[[ EXERCISE MATERIALS open ]]
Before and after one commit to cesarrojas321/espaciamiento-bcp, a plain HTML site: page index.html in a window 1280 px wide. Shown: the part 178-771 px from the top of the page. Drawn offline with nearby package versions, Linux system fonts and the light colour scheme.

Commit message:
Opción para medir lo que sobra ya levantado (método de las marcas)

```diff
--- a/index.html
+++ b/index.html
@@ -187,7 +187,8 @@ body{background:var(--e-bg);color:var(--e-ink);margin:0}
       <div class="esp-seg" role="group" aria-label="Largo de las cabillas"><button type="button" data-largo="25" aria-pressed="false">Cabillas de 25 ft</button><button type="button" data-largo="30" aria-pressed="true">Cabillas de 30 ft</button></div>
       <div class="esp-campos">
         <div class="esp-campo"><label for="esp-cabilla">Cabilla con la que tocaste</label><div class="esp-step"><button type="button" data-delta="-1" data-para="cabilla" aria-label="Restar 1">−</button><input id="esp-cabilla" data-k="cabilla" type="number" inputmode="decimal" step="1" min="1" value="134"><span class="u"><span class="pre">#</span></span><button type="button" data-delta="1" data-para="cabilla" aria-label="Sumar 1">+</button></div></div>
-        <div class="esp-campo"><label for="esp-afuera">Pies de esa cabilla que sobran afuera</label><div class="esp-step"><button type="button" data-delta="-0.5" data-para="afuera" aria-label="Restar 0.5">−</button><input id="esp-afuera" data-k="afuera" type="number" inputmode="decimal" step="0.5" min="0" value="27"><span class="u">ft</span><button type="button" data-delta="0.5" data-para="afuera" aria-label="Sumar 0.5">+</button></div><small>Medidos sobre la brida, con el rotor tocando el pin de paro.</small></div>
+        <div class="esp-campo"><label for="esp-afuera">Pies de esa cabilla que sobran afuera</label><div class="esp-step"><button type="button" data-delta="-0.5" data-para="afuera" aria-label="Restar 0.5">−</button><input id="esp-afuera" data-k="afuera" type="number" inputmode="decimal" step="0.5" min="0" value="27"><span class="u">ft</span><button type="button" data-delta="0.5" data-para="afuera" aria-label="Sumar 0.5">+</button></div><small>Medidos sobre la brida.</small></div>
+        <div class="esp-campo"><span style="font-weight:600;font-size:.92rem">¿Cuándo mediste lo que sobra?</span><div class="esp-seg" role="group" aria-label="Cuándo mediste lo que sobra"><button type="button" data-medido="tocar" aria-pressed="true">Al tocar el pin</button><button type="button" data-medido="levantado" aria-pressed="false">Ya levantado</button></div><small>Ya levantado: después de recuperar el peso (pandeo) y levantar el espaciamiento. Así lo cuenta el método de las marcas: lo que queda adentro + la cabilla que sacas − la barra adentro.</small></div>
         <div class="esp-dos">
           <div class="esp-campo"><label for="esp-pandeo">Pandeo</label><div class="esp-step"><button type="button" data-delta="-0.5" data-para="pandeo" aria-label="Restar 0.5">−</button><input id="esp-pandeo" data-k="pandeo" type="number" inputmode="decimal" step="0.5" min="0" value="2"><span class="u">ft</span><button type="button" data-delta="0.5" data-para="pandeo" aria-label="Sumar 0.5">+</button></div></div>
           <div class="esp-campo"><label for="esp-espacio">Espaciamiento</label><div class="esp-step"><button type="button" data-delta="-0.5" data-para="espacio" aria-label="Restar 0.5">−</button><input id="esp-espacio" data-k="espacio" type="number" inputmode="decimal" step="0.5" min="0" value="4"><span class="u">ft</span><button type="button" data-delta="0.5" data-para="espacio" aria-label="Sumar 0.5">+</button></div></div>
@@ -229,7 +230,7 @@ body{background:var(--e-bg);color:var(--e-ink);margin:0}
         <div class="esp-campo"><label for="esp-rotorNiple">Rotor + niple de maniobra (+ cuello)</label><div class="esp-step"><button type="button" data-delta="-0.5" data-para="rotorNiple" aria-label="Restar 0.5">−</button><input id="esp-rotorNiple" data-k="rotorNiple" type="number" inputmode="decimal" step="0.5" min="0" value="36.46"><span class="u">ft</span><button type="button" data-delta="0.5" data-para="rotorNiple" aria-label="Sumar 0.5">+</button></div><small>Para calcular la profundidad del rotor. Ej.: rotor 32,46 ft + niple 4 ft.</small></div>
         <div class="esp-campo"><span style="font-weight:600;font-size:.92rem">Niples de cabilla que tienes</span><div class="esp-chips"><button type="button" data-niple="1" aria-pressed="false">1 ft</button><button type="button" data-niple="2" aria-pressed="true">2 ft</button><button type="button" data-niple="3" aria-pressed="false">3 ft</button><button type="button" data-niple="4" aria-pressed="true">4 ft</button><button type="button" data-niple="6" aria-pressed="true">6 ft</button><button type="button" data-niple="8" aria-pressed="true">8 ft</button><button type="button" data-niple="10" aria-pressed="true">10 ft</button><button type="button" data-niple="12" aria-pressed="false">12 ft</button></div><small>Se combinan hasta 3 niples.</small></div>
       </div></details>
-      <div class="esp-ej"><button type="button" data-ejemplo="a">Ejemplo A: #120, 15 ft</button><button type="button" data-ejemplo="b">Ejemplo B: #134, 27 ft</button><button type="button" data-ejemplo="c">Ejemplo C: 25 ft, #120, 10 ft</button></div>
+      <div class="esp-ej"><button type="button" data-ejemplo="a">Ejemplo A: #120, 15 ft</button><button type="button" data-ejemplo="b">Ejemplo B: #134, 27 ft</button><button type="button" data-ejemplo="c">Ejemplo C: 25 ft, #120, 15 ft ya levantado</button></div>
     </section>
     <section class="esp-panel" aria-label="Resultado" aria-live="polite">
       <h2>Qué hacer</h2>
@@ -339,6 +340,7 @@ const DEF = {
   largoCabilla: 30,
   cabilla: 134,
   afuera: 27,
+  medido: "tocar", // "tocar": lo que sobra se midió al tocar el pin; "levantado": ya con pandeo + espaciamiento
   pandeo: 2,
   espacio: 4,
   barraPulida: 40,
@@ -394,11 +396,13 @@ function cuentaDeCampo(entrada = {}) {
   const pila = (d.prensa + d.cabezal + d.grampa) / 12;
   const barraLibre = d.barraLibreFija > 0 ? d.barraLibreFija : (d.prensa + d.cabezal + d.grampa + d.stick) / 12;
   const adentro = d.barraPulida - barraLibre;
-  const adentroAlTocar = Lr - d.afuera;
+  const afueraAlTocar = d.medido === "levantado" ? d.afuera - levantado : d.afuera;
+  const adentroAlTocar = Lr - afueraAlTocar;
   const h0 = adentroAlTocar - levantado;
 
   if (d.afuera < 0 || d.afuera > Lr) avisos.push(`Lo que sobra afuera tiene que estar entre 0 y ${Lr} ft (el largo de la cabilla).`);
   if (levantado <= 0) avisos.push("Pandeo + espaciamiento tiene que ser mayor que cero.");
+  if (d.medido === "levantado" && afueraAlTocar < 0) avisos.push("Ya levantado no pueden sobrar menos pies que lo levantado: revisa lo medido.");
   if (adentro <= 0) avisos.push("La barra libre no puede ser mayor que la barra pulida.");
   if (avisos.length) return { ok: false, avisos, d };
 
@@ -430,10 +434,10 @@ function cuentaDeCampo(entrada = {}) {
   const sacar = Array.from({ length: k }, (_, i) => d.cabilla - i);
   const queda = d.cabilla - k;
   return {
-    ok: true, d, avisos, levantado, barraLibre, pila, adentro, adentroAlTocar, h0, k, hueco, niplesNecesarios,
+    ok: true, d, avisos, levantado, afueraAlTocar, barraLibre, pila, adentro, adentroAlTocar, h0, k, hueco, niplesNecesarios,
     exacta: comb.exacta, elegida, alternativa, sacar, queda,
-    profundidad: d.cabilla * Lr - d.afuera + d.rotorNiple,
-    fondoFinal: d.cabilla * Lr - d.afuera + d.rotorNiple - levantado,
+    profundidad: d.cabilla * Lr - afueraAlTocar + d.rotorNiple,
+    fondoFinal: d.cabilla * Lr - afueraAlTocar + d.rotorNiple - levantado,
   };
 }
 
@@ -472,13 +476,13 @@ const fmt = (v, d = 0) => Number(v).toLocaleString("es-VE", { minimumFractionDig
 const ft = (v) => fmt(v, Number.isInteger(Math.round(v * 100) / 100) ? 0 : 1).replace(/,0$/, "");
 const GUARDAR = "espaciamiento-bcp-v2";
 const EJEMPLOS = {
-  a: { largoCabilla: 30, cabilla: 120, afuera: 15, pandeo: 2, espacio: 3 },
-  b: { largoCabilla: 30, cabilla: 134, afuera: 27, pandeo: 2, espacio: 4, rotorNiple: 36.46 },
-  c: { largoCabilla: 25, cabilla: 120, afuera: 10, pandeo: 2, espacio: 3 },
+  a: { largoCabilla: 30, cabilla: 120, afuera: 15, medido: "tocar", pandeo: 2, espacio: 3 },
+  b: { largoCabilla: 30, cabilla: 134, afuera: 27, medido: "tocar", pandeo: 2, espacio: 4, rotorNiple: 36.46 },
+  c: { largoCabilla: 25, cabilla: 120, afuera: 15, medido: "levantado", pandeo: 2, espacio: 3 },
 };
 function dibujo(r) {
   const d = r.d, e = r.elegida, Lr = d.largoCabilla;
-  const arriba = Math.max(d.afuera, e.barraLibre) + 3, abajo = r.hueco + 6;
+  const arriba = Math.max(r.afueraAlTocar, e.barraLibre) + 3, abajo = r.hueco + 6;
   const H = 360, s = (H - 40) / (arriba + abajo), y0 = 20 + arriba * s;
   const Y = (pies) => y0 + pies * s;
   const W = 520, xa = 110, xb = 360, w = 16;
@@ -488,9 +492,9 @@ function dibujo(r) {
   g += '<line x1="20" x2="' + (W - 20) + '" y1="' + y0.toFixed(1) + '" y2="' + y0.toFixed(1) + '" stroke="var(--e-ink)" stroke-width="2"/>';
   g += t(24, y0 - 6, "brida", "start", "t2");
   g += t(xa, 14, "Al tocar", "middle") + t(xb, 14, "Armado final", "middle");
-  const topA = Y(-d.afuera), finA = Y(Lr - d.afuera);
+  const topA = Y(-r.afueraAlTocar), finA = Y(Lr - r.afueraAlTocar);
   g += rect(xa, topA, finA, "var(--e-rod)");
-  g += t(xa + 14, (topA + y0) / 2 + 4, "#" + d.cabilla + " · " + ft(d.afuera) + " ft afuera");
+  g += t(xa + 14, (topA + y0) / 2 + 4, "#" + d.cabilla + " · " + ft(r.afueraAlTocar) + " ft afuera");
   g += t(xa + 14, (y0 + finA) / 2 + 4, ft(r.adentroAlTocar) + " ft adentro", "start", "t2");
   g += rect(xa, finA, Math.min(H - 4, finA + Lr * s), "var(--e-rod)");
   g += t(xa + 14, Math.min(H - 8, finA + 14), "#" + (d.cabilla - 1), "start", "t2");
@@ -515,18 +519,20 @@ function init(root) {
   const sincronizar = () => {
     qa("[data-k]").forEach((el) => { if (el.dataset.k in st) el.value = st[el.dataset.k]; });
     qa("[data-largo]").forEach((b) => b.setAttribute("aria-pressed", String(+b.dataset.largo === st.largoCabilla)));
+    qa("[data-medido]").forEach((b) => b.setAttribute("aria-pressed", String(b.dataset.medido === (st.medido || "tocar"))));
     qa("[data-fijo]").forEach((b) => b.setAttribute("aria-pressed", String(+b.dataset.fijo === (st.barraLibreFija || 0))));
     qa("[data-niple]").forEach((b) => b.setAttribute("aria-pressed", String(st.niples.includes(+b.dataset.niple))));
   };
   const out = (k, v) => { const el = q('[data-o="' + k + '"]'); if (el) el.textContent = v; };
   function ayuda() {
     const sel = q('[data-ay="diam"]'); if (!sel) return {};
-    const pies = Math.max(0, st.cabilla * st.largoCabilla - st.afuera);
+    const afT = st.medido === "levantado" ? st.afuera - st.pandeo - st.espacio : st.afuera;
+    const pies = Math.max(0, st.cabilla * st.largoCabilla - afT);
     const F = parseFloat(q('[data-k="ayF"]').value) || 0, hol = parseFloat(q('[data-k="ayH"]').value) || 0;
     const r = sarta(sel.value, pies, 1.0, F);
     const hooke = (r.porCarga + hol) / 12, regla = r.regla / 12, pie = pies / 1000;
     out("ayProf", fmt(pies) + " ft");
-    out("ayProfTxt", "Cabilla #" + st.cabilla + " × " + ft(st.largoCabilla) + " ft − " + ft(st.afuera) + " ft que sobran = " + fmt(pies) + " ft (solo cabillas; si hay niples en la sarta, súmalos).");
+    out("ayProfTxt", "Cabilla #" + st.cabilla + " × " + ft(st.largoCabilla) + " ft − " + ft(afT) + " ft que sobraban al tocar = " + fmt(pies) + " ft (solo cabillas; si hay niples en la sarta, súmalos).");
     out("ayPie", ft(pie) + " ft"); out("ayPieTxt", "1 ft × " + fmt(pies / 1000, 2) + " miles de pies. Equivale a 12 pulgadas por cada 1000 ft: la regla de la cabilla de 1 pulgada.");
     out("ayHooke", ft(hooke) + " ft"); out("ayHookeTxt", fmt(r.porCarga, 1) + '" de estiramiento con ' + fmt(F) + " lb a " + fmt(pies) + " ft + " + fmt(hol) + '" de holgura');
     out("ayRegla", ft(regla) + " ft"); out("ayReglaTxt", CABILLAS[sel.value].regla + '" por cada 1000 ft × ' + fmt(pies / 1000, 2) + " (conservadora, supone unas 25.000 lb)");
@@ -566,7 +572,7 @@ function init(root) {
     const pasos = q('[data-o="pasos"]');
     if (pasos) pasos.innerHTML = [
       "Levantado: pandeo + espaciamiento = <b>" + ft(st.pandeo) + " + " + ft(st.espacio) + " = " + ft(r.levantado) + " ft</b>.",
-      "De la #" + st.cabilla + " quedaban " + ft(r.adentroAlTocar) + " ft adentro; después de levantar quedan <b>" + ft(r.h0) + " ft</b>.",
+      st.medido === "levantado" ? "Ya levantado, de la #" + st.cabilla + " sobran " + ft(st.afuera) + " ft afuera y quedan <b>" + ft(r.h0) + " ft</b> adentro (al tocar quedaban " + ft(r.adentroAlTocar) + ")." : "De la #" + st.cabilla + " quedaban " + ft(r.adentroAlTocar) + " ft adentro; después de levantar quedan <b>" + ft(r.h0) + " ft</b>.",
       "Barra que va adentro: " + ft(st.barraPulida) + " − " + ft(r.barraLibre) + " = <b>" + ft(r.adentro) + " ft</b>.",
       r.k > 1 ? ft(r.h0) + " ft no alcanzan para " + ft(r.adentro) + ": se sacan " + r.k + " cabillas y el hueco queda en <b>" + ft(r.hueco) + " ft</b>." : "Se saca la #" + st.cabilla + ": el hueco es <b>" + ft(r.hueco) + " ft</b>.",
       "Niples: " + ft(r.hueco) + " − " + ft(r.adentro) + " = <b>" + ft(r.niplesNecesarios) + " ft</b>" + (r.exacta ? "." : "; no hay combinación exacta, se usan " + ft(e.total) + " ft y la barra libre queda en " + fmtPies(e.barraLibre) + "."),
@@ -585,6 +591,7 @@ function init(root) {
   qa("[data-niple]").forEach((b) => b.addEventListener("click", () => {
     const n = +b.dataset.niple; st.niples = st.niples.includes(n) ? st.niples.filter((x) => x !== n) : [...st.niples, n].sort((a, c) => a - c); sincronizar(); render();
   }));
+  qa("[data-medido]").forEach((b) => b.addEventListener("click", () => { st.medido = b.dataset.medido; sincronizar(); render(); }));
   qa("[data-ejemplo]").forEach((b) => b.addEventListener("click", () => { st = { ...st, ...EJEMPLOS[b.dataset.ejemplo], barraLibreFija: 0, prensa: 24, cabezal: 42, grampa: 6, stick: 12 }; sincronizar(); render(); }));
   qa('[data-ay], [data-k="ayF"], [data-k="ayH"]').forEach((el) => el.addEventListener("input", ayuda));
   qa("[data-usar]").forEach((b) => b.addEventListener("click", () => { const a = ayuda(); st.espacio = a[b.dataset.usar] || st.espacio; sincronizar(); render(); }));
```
[[ EXERCISE MATERIALS closed ]]
### THE TASK
Copy out every line above where "pila" is present.

### TASK RESPONSE
   const pila = (d.prensa + d.cabezal + d.grampa) / 12;
-    ok: true, d, avisos, levantado, barraLibre, pila, adentro, adentroAlTocar, h0, k, hueco, niplesNecesarios,
+    ok: true, d, avisos, levantado, afueraAlTocar, barraLibre, pila, adentro, adentroAlTocar, h0, k, hueco, niplesNecesarios,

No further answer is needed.